Among the entries that follow, find the lines holding "extends" and say how many there are, with no other words.
===== Task input =====
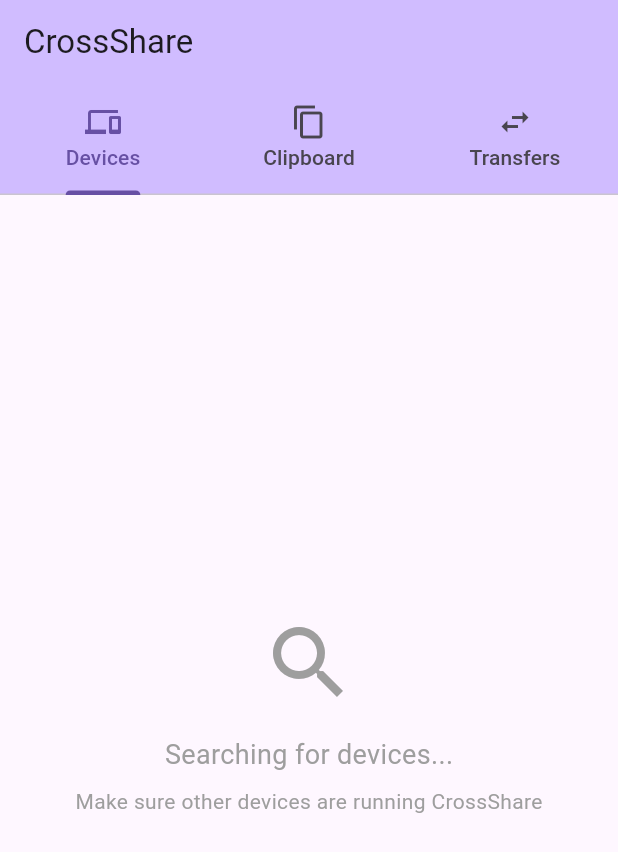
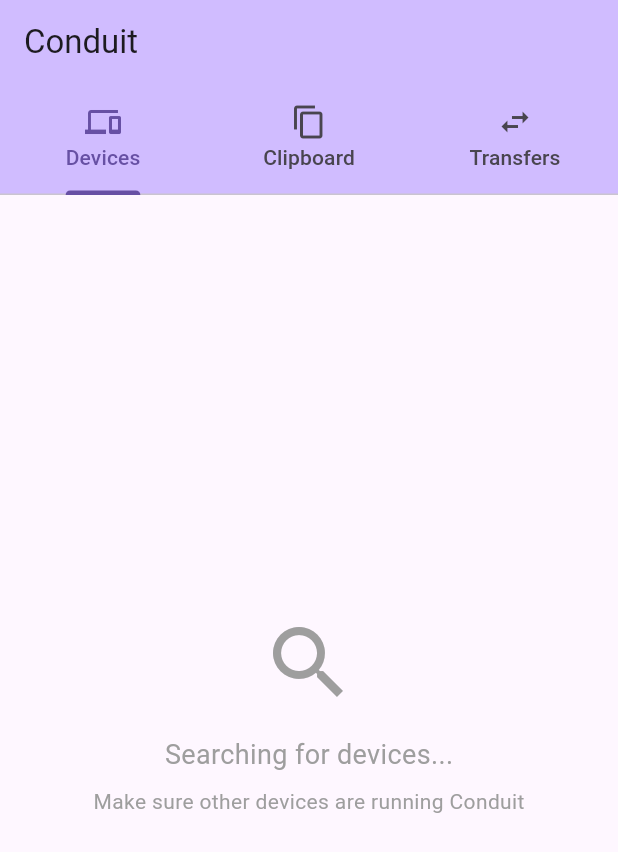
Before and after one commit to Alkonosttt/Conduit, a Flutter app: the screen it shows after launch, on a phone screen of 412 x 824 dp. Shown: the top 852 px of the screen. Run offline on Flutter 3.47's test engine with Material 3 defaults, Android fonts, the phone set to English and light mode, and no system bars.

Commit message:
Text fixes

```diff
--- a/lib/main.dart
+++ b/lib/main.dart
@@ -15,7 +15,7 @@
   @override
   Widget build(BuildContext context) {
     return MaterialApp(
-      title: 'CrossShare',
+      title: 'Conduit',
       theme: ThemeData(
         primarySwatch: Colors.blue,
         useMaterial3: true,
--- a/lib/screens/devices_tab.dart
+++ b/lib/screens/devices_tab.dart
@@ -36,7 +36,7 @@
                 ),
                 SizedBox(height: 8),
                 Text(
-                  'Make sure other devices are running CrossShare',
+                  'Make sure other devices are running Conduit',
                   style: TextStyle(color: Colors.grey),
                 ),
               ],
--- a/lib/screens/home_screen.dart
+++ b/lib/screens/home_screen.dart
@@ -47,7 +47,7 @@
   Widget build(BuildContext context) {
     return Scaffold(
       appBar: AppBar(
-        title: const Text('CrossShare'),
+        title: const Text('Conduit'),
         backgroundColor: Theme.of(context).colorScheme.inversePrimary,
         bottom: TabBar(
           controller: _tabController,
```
=====
===== Task input =====
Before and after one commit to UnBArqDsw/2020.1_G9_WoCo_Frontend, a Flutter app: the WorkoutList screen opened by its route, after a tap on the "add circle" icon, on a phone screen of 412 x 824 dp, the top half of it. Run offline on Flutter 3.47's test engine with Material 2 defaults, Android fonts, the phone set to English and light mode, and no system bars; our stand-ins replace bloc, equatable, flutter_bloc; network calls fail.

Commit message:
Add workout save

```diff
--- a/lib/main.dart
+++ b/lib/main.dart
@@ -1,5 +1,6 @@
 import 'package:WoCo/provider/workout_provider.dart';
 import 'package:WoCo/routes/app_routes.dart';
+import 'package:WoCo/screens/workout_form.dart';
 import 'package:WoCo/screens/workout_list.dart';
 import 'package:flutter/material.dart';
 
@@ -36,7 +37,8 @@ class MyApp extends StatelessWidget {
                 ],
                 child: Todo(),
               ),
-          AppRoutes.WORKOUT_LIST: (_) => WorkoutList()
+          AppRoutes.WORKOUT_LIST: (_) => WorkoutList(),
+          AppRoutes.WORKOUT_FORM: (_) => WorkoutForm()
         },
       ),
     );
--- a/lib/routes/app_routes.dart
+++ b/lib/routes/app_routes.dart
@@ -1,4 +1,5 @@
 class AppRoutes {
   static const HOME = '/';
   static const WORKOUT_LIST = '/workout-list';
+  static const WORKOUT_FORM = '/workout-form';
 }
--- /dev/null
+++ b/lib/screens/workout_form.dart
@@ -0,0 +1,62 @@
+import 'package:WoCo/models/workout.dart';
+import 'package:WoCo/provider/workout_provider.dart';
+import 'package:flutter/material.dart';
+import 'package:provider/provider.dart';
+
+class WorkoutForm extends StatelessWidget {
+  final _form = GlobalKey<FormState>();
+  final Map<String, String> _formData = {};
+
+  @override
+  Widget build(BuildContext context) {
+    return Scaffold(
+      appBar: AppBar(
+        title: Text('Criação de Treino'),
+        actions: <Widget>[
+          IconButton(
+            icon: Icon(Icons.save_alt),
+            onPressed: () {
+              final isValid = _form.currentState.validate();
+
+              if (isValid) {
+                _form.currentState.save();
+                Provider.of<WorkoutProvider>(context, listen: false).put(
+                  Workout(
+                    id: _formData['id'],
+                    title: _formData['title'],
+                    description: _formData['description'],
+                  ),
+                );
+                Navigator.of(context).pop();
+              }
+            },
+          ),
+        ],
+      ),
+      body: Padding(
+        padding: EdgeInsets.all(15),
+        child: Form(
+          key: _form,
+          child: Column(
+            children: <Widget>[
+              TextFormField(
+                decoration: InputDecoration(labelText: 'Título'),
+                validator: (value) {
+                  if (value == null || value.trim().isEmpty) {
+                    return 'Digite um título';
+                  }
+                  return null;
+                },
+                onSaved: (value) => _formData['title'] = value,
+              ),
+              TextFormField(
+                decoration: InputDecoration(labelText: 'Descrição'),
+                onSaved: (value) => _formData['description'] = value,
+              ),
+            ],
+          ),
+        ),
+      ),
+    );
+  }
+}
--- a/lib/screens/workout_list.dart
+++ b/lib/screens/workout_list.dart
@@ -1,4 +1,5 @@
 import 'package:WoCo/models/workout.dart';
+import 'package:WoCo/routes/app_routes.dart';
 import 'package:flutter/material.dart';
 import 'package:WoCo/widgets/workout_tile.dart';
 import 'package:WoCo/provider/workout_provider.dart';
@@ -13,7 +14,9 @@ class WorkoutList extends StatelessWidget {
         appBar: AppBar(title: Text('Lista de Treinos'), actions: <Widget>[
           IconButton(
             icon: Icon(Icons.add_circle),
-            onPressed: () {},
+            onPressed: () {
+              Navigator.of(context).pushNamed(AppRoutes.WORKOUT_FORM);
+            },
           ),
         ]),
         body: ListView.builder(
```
=====
→ **Output of the task**
3